MONROVIA, Montserrado â€“ On Monday, the United States government donated twenty-two vehicles to the Armed Forces of Liberia.
The vehicles included 18 Land Cruiser jeeps, two 24-foot Boston Whaler boats for the Coast Guard, two maintenance vehicles, and one container of spare parts.
Christine Elder, the U.S. Ambassador to Liberia, noted that her government had a long and continuing relationship with the AFL, pointing out that the U.S. was â€œheavily involved with demobilizing of the old AFL during the end of the civil crisis.â€
Elder explained that following the end of the civil upheaval in Liberia, the U.S. government then recruited, vetted, trained, and equipped 2,000 men and women for the new AFL.
The U.S., long considered a strategic partner of Liberia due to the unique historic ties between the two countries, established Operation Onward Liberty to provide U.S. military personnel to mentor and advise the AFL on building a professional military.
The U.S. ambassador said her government would also be providing a 10,000-liter water truck, a 50,000 liter-per-day water purification unit, and a mobile kitchen trailer for the AFLâ€™s upcoming deployment to Mali via the United Nations Multidimensional Integrated Stabilization Peacekeeping Mission.
She said that as the partnership between the two countries moves forward, the embassyâ€™s office of security cooperation would continue to support Liberia in the areas of defense, institution strengthening, engineer support, professional development, maritime security and medical readiness.
AFL Chief of Staff Daniel Ziankahn said the donation could not have come at a better time as the United Nation Mission in Liberia draws down.
â€œWe hope that these vehicles and equipment would serve the purpose of the AFL as it is in need of equipment and vehicles,â€ Ziankahn said.
In March of this year, Defense Minister Brownie Samukai had warned that the members of the AFL serving in Mali lacked proper peacekeeping equipment.

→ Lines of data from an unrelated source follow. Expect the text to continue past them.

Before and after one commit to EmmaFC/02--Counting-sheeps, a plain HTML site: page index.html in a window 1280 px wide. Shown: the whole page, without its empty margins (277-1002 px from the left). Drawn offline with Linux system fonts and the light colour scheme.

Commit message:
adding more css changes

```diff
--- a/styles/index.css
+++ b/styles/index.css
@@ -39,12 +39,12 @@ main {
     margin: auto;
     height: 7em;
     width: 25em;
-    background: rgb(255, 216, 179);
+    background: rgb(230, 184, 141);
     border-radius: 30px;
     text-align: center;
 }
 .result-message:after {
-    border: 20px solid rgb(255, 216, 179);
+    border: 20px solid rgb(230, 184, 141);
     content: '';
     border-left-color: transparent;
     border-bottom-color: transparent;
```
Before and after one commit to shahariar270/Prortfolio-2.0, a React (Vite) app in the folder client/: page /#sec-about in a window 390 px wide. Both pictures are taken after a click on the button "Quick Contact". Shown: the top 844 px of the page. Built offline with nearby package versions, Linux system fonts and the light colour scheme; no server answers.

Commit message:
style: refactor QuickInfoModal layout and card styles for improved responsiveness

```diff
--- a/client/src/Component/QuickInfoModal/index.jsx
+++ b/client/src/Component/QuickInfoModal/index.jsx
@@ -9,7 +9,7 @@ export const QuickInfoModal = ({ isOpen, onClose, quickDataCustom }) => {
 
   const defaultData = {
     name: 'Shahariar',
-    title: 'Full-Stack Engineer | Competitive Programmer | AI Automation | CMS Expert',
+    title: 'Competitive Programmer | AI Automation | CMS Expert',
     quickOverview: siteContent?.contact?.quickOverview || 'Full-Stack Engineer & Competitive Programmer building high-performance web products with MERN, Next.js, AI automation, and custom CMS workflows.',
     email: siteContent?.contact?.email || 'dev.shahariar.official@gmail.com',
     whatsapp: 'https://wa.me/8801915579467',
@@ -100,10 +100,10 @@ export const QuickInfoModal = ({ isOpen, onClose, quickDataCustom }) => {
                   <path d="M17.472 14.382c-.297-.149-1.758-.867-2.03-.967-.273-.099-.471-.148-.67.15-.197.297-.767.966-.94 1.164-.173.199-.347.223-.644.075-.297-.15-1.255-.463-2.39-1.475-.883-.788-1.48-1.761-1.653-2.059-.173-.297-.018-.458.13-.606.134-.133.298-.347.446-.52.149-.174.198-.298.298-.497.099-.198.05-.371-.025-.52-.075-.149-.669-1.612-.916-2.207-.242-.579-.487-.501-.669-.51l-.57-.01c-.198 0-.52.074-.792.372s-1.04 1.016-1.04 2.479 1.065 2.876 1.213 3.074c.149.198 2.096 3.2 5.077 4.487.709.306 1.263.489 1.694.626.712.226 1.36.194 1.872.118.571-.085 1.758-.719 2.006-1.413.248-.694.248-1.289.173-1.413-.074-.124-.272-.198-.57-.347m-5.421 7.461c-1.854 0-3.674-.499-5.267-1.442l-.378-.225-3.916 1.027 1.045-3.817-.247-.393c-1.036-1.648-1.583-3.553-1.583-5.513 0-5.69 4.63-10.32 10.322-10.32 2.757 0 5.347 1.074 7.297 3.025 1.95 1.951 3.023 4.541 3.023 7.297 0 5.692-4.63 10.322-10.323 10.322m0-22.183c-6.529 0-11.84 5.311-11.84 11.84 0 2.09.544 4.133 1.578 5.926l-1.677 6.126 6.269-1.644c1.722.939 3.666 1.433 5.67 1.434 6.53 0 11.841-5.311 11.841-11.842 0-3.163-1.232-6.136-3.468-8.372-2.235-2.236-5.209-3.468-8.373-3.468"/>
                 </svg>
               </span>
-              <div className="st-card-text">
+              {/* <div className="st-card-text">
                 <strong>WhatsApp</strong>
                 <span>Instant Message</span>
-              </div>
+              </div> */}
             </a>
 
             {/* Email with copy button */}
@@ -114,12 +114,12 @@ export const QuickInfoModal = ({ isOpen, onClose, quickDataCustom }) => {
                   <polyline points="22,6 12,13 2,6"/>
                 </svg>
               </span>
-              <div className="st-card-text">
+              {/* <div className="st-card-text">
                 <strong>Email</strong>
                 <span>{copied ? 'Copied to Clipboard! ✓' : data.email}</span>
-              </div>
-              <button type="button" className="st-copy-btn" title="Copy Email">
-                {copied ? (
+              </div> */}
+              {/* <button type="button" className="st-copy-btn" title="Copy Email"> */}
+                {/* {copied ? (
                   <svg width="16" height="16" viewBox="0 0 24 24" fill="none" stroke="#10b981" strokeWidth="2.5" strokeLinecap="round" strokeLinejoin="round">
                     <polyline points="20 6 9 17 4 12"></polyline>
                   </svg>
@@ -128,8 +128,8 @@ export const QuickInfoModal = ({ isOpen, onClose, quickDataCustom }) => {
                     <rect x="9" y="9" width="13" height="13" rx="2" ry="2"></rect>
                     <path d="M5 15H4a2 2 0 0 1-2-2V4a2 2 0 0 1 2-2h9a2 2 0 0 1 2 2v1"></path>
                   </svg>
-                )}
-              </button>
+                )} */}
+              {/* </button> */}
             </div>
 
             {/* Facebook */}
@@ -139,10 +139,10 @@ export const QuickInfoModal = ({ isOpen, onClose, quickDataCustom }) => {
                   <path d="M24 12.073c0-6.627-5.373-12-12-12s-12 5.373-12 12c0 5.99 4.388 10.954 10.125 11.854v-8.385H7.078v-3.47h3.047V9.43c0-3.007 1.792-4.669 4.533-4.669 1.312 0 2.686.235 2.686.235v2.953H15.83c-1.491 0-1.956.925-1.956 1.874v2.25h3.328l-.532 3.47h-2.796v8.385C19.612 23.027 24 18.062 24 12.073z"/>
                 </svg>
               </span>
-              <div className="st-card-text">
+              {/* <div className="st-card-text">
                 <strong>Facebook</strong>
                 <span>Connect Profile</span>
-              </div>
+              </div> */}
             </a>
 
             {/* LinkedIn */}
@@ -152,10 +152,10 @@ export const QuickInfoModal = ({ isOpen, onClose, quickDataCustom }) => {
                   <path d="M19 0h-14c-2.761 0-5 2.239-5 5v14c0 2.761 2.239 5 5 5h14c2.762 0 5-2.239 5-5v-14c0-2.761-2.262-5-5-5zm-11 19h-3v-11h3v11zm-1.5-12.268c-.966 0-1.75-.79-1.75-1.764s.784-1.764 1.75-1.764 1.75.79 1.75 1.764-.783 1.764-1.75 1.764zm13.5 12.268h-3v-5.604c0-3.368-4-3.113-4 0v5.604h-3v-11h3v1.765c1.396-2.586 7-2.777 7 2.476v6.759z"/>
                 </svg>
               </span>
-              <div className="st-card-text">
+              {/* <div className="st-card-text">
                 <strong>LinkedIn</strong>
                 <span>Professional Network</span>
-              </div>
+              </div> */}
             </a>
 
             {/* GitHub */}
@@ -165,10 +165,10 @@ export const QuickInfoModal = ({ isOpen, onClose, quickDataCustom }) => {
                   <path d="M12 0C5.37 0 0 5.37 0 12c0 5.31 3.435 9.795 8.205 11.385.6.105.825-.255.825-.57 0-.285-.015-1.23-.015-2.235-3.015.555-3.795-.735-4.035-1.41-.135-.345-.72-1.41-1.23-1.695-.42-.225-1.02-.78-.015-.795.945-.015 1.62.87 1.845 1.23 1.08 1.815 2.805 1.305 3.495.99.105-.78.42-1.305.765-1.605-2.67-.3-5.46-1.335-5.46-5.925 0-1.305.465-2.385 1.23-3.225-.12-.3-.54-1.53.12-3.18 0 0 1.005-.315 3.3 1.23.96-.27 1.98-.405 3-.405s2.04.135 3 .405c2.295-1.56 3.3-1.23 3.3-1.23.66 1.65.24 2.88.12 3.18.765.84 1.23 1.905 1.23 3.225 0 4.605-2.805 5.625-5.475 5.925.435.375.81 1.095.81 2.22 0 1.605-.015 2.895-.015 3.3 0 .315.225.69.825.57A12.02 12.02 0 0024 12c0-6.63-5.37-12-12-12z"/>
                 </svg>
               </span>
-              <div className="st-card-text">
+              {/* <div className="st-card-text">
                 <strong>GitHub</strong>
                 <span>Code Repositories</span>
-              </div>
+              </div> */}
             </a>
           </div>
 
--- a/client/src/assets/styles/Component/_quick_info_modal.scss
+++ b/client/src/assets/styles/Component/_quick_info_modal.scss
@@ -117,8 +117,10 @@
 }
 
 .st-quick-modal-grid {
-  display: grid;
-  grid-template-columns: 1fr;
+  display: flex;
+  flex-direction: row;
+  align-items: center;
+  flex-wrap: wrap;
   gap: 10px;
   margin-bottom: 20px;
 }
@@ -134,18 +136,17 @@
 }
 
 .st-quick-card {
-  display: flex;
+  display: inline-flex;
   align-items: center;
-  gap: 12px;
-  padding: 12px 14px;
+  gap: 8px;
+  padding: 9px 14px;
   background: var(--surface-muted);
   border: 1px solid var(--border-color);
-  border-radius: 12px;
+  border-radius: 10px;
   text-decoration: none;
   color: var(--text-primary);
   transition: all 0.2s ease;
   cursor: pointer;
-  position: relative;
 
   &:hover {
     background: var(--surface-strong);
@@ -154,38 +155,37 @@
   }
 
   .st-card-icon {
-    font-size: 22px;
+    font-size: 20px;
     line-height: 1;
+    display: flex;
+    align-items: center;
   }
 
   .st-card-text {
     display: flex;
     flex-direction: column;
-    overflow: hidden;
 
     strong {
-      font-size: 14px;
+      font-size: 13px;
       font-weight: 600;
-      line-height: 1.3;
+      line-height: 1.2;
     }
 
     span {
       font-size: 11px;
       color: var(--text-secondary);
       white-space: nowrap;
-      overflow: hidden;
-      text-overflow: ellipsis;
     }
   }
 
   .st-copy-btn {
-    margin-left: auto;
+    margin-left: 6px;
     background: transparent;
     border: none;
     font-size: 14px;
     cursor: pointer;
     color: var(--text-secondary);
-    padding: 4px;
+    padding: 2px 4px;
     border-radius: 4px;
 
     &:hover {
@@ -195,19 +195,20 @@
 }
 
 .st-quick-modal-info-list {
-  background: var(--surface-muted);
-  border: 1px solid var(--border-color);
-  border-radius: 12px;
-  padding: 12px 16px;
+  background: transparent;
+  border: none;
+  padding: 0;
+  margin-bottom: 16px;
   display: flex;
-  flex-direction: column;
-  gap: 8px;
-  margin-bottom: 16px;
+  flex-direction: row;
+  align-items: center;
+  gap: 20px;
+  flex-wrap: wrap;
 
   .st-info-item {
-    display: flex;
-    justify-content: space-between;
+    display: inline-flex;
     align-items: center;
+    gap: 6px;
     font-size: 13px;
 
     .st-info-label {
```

Samukai, who was not specific at the time about which equipment the troops required, said that although the platoon is small in size, they are engaged in providing full protection for the military base in Timbuktu and also providing protection for over 2,000 people.
Featured photo by Zeze Ballah